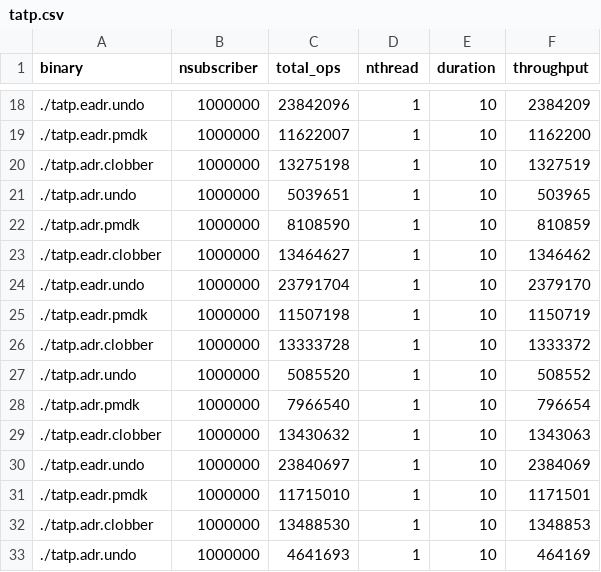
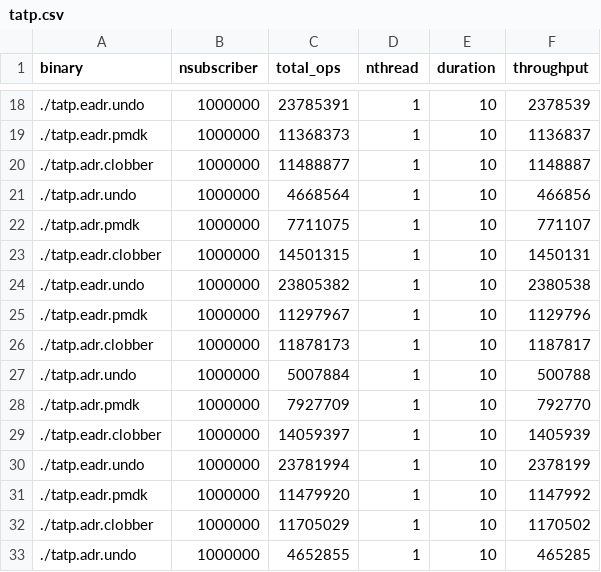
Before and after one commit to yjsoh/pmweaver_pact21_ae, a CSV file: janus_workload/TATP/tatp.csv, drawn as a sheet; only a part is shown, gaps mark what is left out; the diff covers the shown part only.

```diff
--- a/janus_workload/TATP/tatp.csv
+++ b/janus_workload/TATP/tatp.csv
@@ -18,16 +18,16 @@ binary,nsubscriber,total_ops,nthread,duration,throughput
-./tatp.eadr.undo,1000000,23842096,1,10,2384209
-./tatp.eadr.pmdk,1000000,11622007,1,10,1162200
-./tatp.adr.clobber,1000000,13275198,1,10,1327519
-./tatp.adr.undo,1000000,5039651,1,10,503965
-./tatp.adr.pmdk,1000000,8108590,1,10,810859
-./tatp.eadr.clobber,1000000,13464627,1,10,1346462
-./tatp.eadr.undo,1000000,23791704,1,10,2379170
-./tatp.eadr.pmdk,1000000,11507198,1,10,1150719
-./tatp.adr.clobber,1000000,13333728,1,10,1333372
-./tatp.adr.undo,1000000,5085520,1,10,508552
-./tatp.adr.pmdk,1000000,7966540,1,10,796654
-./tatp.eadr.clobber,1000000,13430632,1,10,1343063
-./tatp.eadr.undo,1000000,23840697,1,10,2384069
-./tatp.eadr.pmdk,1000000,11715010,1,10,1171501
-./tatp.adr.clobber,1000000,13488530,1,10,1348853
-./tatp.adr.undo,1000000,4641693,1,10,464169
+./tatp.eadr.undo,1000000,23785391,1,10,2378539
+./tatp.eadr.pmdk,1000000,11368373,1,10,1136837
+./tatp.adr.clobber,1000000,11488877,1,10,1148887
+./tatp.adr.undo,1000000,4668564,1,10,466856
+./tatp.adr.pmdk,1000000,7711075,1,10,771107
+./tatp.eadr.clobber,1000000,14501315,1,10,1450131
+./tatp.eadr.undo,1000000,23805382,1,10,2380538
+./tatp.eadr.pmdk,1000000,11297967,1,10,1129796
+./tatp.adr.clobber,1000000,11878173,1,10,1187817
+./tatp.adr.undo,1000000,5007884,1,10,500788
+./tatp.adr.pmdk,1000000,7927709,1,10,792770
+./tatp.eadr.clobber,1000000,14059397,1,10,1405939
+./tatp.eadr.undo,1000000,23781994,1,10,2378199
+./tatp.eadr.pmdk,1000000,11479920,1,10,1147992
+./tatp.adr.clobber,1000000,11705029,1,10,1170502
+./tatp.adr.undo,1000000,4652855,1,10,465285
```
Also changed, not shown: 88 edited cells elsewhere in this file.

-- -- --

Prompt. Reproduce each line above precisely, with no pictures.

Solution to the problem.
Before and after one commit to yjsoh/pmweaver_pact21_ae, a CSV file: janus_workload/TATP/tatp.csv, drawn as a sheet; only a part is shown, gaps mark what is left out; the diff covers the shown part only.

```diff
--- a/janus_workload/TATP/tatp.csv
+++ b/janus_workload/TATP/tatp.csv
@@ -18,16 +18,16 @@ binary,nsubscriber,total_ops,nthread,duration,throughput
-./tatp.eadr.undo,1000000,23842096,1,10,2384209
-./tatp.eadr.pmdk,1000000,11622007,1,10,1162200
-./tatp.adr.clobber,1000000,13275198,1,10,1327519
-./tatp.adr.undo,1000000,5039651,1,10,503965
-./tatp.adr.pmdk,1000000,8108590,1,10,810859
-./tatp.eadr.clobber,1000000,13464627,1,10,1346462
-./tatp.eadr.undo,1000000,23791704,1,10,2379170
-./tatp.eadr.pmdk,1000000,11507198,1,10,1150719
-./tatp.adr.clobber,1000000,13333728,1,10,1333372
-./tatp.adr.undo,1000000,5085520,1,10,508552
-./tatp.adr.pmdk,1000000,7966540,1,10,796654
-./tatp.eadr.clobber,1000000,13430632,1,10,1343063
-./tatp.eadr.undo,1000000,23840697,1,10,2384069
-./tatp.eadr.pmdk,1000000,11715010,1,10,1171501
-./tatp.adr.clobber,1000000,13488530,1,10,1348853
-./tatp.adr.undo,1000000,4641693,1,10,464169
+./tatp.eadr.undo,1000000,23785391,1,10,2378539
+./tatp.eadr.pmdk,1000000,11368373,1,10,1136837
+./tatp.adr.clobber,1000000,11488877,1,10,1148887
+./tatp.adr.undo,1000000,4668564,1,10,466856
+./tatp.adr.pmdk,1000000,7711075,1,10,771107
+./tatp.eadr.clobber,1000000,14501315,1,10,1450131
+./tatp.eadr.undo,1000000,23805382,1,10,2380538
+./tatp.eadr.pmdk,1000000,11297967,1,10,1129796
+./tatp.adr.clobber,1000000,11878173,1,10,1187817
+./tatp.adr.undo,1000000,5007884,1,10,500788
+./tatp.adr.pmdk,1000000,7927709,1,10,792770
+./tatp.eadr.clobber,1000000,14059397,1,10,1405939
+./tatp.eadr.undo,1000000,23781994,1,10,2378199
+./tatp.eadr.pmdk,1000000,11479920,1,10,1147992
+./tatp.adr.clobber,1000000,11705029,1,10,1170502
+./tatp.adr.undo,1000000,4652855,1,10,465285
```
Also changed, not shown: 88 edited cells elsewhere in this file.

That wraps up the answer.